◆ **EXERCISE OBJECTIVE**:
Out of the entries that follow, copy each line containing "CPIP".
....
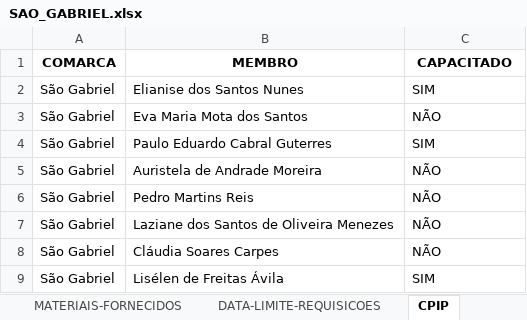
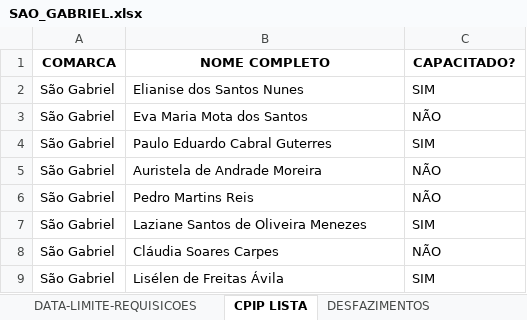
Before and after one commit to dmp-sepat/comarcas, an Excel workbook: SAO_GABRIEL.xlsx, sheet CPIP LISTA, drawn as a sheet; values as stored, in another font and other column widths than the file's, no borders; the diff names each change by its address in the sheet, - before the commit and + after, or states it on an @@ line.

Commit message:
Atualização automática de SAO_GABRIEL.xlsx

```diff
--- a/SAO_GABRIEL.xlsx (sheet CPIP LISTA)
+++ b/SAO_GABRIEL.xlsx (sheet CPIP LISTA)
-sheet tab: CPIP
+sheet tab: CPIP LISTA
-B1: MEMBRO
+B1: NOME COMPLETO
-C1: CAPACITADO
+C1: CAPACITADO?
-B7 (NOME COMPLETO): Laziane dos Santos de Oliveira Menezes
+B7 (NOME COMPLETO): Laziane Santos de Oliveira Menezes
-C7 (CAPACITADO?): NÃO
+C7 (CAPACITADO?): SIM
```
Also changed, not shown: sheet DESFAZIMENTOS.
....
◆ **YOUR SOLUTION**:
Before and after one commit to dmp-sepat/comarcas, an Excel workbook: SAO_GABRIEL.xlsx, sheet CPIP LISTA, drawn as a sheet; values as stored, in another font and other column widths than the file's, no borders; the diff names each change by its address in the sheet, - before the commit and + after, or states it on an @@ line.
--- a/SAO_GABRIEL.xlsx (sheet CPIP LISTA)
+++ b/SAO_GABRIEL.xlsx (sheet CPIP LISTA)
-sheet tab: CPIP
+sheet tab: CPIP LISTA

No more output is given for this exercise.